> **Problem to work on**
Write out all records as given; omit images.

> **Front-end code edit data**
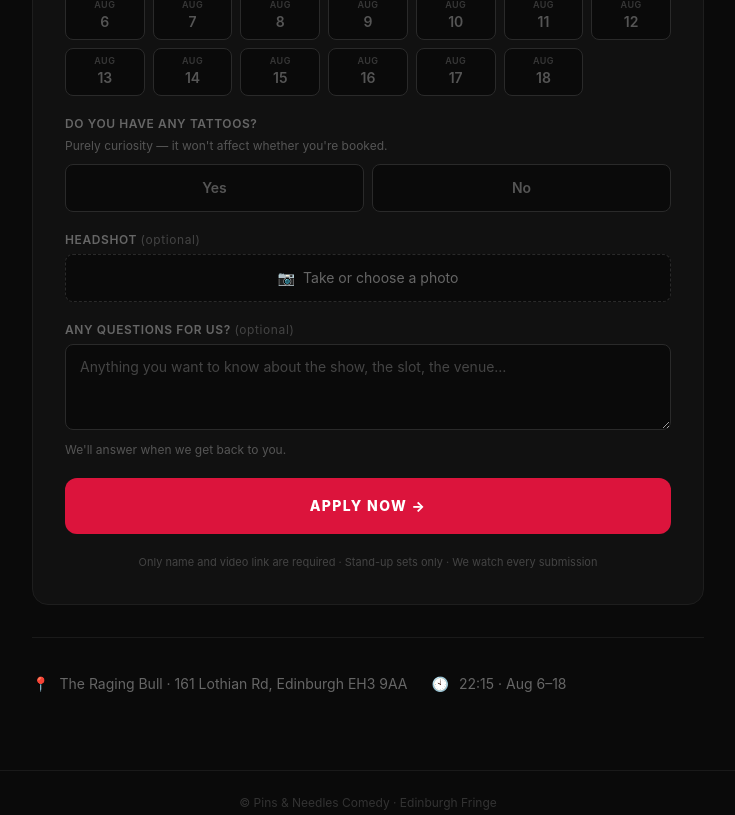
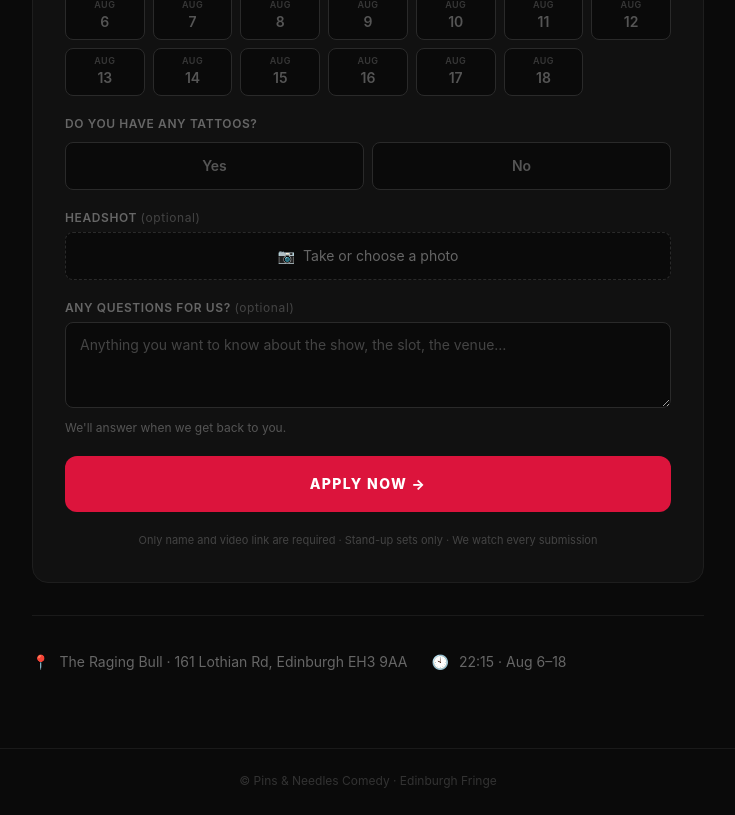
Before and after one commit to taylordrew4u2/comedysub, a Next.js app: page / in a window 1280 px wide. Shown: the part 980-1795 px from the top of the page, without its empty margins (272-1007 px from the left). After the commit the page ends 1773 px from the top, so only its background shows below. Built offline with nearby package versions, Linux system fonts and the light colour scheme.

Commit message:
Drop the misleading note under the tattoo question (#17)
Removes helper text promising that tattoos wouldn't affect booking, which
isn't true for a tattoo-fuelled showcase. The question and its Yes/No pair
stand on their own.

```diff
--- a/app/_components/WebForm.tsx
+++ b/app/_components/WebForm.tsx
@@ -234,10 +234,7 @@ function AvailabilityPicker({
 function TattooField() {
   return (
     <div>
-      <label className={labelClass}>Do you have any tattoos?</label>
-      <p className="mb-2.5 text-xs text-[#555]">
-        Purely curiosity — it won&apos;t affect whether you&apos;re booked.
-      </p>
+      <label className={`${labelClass} mb-2.5`}>Do you have any tattoos?</label>
       <div className="grid grid-cols-2 gap-2" role="radiogroup" aria-label="Do you have any tattoos?">
         {[
           { value: 'yes', label: 'Yes' },
```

> **Response to this task**
Before and after one commit to taylordrew4u2/comedysub, a Next.js app: page / in a window 1280 px wide. Shown: the part 980-1795 px from the top of the page, without its empty margins (272-1007 px from the left). After the commit the page ends 1773 px from the top, so only its background shows below. Built offline with nearby package versions, Linux system fonts and the light colour scheme.

Commit message:
Drop the misleading note under the tattoo question (#17)
Removes helper text promising that tattoos wouldn't affect booking, which
isn't true for a tattoo-fuelled showcase. The question and its Yes/No pair
stand on their own.

```diff
--- a/app/_components/WebForm.tsx
+++ b/app/_components/WebForm.tsx
@@ -234,10 +234,7 @@ function AvailabilityPicker({
 function TattooField() {
   return (
     <div>
-      <label className={labelClass}>Do you have any tattoos?</label>
-      <p className="mb-2.5 text-xs text-[#555]">
-        Purely curiosity — it won&apos;t affect whether you&apos;re booked.
-      </p>
+      <label className={`${labelClass} mb-2.5`}>Do you have any tattoos?</label>
       <div className="grid grid-cols-2 gap-2" role="radiogroup" aria-label="Do you have any tattoos?">
         {[
           { value: 'yes', label: 'Yes' },
```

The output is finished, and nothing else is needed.